80 years of Shelsley Walsh
Eighty years of the Midland AC’s Shelsley Walsh hill-climb were commemorated at this famous venue during the British Hill Climb Championship there on August 11th, at a course where the record has gone from 77.6 sec in 1905 (Instone’s Daimler) to 26.08 sec. in 1983 (Douglas-Osborn’s Pilbeam). Apart from the potent modern cars striving for FTD over a wet course in the morning and a dry one after lunch, many well-known past Shelsley celebrities were present, and historic cars drove up the hill as fast as they could. Club officials greeted their guests at lunch but there were no speeches.
The speedy cavalcade included the impressive 4WD Bugatti handled well by Geoffrey St John, Sewell’s Brescia Bugatti, Joseland in the supercharged Frazer Nash “Terror”, the 1908 Napier, Bob Roberts in the Sunbeam “Tiger” and Ghosh in the Vauxhall-Villiers, the last-named going fast enough to clip the bank in the wet – 49.6 sec and 69 mph through the traps. Later histories included Fyle’s Cooper-JAP 1100, Peskett’s Cooper-Daimler, Richards’ HWM-Jaguar and Tony Marsh who had lost none of his skill since he last drove the 4 WD Marsh-BRM in anger in 1967. There was also a handicap class for historic Shelsley cars which gave us a taste of the BHD, the GN “Salome”, Footitt’s AC/GN that clocked 44. 72 sec in the wet, Spollon’s ERA R8C that earlier this year went faster here than any other pre-war car, doing 45.26 sec and going through the trap at 74 mph in the wet, and runs against the clock by some of the demonstration cars.
In addition it was marvellous to have as static exhibits the immortal Bolster Special “Bloody Mary” from the National Motor Museum and the 35 hp 1905 Daimler from the Coventry Motor Museum, but where was the GN “Spider” with which Basil Davenport made FTD on seven consecutive occasions, breaking the record four times, between 1926 and 1929? To commemorate the fact that motorcycles ran at Shelsley there were suitable two-wheeler runs, D.S.J. riding his 650 cc Tribsa.
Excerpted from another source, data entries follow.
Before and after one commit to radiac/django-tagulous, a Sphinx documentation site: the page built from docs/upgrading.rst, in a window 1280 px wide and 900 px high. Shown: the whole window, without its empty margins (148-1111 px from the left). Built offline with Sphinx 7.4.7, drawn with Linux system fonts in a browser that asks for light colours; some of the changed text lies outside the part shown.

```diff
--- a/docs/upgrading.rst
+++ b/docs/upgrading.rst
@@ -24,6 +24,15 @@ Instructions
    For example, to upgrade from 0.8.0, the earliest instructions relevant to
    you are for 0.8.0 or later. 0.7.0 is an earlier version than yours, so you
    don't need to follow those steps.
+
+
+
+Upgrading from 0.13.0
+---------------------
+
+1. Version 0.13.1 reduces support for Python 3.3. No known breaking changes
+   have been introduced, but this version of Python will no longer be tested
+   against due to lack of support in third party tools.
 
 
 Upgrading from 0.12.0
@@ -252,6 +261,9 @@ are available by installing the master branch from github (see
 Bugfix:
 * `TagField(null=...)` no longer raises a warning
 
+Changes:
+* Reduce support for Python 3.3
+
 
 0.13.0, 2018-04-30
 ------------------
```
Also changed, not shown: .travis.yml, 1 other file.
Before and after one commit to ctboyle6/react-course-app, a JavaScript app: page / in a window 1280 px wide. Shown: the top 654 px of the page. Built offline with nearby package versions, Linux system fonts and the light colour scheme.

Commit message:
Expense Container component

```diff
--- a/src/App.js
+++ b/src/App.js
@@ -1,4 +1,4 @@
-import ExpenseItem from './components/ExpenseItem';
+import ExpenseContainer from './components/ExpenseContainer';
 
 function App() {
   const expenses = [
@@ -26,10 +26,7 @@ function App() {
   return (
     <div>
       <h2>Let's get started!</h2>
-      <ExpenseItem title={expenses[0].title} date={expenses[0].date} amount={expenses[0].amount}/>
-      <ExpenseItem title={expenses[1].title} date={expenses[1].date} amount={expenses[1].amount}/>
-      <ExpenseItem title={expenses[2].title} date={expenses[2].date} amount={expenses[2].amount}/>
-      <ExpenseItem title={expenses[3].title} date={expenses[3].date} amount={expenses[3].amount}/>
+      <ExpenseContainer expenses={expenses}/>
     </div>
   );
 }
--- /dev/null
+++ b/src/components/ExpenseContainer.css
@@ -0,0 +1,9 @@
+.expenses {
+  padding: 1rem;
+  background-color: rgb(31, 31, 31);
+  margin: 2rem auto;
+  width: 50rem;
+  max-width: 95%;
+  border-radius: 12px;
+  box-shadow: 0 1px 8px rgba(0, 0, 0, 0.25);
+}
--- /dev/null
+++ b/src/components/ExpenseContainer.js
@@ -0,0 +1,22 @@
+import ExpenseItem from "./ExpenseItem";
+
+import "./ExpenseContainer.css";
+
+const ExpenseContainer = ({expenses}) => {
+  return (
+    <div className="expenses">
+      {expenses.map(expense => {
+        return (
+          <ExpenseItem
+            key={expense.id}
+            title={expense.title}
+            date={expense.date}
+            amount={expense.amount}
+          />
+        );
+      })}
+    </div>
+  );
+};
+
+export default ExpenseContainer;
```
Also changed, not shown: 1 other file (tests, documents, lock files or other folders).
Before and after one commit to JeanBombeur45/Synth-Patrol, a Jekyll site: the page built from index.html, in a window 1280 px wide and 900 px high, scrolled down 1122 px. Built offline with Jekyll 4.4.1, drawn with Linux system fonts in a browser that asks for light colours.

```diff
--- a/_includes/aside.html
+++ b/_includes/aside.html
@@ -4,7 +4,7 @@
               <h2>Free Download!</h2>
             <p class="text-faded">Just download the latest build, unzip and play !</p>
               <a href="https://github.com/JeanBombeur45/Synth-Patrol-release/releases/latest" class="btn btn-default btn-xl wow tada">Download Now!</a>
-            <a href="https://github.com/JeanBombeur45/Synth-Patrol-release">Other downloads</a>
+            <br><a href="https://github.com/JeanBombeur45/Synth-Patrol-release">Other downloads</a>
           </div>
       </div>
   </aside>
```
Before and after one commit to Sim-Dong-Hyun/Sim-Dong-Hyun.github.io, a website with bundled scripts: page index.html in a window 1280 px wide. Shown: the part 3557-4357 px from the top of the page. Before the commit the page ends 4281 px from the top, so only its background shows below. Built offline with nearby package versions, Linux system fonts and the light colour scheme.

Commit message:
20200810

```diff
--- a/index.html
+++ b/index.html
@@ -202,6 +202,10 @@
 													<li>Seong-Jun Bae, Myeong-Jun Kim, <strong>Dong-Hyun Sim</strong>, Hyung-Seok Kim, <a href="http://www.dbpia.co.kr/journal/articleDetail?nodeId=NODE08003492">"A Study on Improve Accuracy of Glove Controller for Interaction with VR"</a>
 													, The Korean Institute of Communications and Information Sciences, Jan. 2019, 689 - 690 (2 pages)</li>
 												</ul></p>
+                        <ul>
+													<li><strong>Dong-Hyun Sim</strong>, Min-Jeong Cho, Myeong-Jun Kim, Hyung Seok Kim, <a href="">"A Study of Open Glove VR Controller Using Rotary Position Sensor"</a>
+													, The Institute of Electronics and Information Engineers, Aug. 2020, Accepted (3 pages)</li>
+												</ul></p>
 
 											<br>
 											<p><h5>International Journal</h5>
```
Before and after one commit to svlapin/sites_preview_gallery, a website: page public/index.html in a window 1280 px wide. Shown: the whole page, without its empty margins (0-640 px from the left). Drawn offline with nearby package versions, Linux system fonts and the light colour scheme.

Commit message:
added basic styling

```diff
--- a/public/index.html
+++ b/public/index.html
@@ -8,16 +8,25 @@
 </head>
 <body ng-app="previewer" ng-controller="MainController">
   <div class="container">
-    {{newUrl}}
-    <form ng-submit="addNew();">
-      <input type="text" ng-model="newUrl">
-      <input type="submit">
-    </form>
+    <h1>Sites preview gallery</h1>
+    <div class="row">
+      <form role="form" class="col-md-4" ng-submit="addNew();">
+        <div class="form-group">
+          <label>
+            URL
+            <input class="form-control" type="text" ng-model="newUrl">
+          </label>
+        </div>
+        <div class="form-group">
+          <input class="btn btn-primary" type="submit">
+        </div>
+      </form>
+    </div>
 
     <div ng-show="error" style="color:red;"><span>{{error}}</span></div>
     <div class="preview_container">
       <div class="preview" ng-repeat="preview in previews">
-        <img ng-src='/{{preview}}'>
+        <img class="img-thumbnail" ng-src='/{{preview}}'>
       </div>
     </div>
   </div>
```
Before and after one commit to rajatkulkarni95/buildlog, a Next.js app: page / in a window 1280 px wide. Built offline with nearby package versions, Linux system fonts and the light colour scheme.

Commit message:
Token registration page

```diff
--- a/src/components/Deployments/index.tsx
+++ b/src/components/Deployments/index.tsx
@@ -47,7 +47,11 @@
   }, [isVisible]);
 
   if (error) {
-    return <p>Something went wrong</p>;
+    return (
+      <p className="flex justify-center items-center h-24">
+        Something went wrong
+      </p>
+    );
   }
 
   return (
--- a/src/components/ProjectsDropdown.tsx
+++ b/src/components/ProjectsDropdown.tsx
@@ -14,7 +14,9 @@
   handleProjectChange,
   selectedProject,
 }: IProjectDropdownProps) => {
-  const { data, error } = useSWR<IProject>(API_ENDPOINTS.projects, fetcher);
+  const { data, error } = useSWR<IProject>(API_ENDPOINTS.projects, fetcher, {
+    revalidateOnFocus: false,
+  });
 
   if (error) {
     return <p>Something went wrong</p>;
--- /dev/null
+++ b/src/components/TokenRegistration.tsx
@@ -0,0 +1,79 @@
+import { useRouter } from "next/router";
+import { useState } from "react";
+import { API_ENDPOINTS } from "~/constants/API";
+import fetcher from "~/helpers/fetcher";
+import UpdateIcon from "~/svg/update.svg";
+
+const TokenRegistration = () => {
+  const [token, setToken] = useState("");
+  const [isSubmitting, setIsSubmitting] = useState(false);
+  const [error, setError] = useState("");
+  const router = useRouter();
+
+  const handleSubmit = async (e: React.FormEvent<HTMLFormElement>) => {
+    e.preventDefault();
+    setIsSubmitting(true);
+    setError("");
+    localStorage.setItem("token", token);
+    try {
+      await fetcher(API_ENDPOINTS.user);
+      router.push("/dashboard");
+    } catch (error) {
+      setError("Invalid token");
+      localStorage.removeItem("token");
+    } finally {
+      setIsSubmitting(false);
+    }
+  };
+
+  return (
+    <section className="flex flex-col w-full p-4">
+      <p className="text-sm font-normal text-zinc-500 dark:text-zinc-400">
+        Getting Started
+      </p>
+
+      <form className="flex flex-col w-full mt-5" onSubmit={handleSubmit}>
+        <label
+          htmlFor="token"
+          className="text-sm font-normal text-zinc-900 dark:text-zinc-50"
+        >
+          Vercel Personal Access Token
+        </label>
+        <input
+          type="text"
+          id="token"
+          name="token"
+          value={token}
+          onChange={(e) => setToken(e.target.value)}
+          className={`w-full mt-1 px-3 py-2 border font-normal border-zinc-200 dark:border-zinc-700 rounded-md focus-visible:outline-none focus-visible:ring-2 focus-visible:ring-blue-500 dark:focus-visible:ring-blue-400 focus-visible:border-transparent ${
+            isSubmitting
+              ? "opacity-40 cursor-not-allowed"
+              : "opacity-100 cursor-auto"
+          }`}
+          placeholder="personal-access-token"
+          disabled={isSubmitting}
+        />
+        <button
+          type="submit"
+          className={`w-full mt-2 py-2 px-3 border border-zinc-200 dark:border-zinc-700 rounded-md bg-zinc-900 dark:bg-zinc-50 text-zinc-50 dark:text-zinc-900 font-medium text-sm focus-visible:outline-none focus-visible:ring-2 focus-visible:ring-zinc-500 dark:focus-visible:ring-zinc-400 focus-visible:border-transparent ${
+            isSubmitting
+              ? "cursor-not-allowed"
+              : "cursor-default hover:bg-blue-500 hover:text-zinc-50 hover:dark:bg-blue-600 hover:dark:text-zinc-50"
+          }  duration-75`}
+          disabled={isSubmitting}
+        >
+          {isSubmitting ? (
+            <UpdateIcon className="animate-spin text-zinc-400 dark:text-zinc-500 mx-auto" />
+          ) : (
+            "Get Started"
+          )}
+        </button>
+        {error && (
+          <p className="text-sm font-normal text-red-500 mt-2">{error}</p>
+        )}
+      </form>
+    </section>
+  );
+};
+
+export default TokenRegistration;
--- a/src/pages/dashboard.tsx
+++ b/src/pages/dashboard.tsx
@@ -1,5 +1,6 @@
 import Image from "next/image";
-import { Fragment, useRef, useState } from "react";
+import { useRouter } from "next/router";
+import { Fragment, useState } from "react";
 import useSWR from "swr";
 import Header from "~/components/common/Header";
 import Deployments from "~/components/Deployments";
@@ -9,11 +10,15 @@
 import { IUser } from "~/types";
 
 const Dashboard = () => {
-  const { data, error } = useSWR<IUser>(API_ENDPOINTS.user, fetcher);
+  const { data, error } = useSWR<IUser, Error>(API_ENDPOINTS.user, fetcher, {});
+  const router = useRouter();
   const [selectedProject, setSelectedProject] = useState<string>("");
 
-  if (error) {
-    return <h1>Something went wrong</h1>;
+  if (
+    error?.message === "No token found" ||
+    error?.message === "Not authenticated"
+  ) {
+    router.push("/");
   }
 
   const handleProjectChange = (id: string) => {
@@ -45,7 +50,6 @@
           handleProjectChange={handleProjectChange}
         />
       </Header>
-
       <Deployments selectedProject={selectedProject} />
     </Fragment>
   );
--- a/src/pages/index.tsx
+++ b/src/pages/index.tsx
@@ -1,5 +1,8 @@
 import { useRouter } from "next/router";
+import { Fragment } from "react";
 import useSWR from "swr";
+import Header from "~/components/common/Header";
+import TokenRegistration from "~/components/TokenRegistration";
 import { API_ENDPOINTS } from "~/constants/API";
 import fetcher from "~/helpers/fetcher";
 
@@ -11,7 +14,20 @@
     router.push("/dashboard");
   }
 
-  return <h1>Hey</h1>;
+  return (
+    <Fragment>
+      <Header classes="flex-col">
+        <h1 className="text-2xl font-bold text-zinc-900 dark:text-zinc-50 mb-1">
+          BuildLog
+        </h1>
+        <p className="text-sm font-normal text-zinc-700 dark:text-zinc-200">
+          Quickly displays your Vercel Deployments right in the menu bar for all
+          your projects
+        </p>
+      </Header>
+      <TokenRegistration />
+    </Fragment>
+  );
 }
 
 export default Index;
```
Altogether a memorable day, which the heavy rain in the morning failed to dampen. W.B.